Ofcom also sets quotas for regional programming for BBC One, BBC Two and the Channel 3 services (ITV and STV) to ensure that a suitable amount of time is given to regional programming of particular interest to people living in the geographic area where the service is provided. You can find out more information on our website.

Wider diversity obligations

The BBC and Channel 4 Corporation have additional diversity-related obligations:

BBC

The BBC’s Charter requires the BBC to reflect, represent and serve the diverse communities of all of the United Kingdom’s nations and regions. Ofcom has set a number of diversity-related conditions in the BBC Operating Licence, including a requirement to produce a Diversity Commissioning Code of Practice and to report to Ofcom annually on compliance with this code of practice

The BBC must also report annually on:

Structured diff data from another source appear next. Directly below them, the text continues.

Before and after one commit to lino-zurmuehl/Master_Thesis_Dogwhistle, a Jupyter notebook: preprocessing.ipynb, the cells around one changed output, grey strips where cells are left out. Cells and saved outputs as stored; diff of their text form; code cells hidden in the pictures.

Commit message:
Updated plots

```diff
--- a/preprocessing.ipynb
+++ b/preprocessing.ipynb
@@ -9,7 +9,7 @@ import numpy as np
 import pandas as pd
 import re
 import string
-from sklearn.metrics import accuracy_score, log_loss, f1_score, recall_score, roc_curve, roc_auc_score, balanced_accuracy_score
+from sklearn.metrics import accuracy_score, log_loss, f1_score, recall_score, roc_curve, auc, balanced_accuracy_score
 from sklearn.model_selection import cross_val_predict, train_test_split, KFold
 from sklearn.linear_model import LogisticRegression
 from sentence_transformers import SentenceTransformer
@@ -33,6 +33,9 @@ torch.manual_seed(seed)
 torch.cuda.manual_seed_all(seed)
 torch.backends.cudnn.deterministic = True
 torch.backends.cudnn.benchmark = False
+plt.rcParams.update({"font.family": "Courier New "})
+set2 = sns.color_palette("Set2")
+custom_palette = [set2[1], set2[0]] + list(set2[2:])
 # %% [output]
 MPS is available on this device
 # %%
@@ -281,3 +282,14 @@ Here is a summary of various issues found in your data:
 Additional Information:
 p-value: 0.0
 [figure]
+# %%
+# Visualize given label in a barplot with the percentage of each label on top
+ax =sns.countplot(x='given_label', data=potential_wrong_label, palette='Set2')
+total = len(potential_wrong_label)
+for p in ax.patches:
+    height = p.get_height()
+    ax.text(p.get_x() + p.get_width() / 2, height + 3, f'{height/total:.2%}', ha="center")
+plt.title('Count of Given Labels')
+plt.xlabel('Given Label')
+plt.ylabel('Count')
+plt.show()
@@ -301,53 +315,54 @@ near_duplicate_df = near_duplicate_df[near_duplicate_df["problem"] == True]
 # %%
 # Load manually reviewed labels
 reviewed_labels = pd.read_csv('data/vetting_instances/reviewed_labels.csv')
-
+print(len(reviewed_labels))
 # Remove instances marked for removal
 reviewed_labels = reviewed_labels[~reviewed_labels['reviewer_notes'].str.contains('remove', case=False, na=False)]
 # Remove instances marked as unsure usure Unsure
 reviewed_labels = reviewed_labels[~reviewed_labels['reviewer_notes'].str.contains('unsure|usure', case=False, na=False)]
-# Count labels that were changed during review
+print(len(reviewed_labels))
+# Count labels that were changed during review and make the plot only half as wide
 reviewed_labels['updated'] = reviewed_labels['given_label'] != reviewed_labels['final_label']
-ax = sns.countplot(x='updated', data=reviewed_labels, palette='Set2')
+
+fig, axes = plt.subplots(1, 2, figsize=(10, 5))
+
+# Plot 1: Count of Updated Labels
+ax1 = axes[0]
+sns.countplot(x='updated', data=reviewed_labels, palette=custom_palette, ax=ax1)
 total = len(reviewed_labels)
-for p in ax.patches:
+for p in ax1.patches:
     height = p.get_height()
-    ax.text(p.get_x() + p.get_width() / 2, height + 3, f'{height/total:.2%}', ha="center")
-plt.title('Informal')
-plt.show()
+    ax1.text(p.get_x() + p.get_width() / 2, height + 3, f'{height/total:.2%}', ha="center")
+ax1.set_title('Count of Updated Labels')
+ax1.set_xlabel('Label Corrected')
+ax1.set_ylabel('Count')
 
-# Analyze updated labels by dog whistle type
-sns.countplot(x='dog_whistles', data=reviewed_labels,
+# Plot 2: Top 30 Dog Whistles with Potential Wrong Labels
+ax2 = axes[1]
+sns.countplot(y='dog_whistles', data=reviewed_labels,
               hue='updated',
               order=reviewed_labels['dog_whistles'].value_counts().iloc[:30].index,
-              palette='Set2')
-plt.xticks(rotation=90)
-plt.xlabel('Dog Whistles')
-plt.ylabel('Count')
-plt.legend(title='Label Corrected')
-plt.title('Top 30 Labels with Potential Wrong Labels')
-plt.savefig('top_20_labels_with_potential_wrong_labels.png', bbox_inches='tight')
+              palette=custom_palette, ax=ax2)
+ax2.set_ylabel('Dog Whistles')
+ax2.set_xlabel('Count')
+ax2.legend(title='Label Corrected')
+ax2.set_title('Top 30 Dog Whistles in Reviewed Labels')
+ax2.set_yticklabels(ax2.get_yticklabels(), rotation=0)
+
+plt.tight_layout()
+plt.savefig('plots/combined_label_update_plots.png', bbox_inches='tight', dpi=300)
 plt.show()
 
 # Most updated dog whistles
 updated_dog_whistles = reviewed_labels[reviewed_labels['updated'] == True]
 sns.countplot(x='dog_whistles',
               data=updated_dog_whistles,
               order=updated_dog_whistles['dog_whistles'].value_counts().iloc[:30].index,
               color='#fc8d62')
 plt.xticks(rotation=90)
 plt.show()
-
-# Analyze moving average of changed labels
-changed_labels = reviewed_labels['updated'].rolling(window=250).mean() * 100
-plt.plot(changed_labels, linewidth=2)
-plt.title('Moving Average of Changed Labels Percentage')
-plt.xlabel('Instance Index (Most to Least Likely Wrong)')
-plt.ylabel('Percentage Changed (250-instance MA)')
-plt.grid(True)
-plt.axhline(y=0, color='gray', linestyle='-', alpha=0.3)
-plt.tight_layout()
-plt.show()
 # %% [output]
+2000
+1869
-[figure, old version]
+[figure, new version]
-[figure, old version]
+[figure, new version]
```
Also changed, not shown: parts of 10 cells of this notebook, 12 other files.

  • how it has reflected, represented and served the diverse communities of the whole of the UK;
  • its progress towards meeting its own on-screen representation and/or portrayal targets;
  • its audience satisfaction data; and
  • the diversity of all its staff (employees and freelance) employed in connection with the provision of the UK public services.

We assess the BBC’s performance against its obligations in our BBC annual reports.

Channel 4

Channel 4 has a statutory remit which includes providing a broad range of high-quality and diverse programming that appeals to the tastes and interests of a culturally diverse society.

The Digital Economy Act 2010 extended Channel 4 Corporation’s obligations beyond the main channel by introducing a range of media content duties which can be delivered across all of its services. This includes requirements to make a broad range of high-quality content that appeals to the tastes and interests of a culturally diverse society and to support the development of people with creative talent.

Ofcom assesses Channel 4 Corporation’s performance against its obligations – for more information see our latest periodic review.

Ofcom’s Broadcasting Code

In addition, broadcasters must comply with the rules in the Ofcom Broadcasting Code. These include that broadcasters must apply generally accepted standards to the content of television and radio services so as to provide adequate protection for members of the public from the inclusion in such services of harmful and/or offensive material.

People’s attitudes and tolerances to the content of television and radio programmes change over time. Our recent research shows that viewers and listeners are now more likely to consider discriminatory behaviour and language as unacceptable and want to see this dealt with as a priority.

Ofcom can take enforcement action if a broadcaster does not comply with the rules in the Ofcom Broadcasting Code.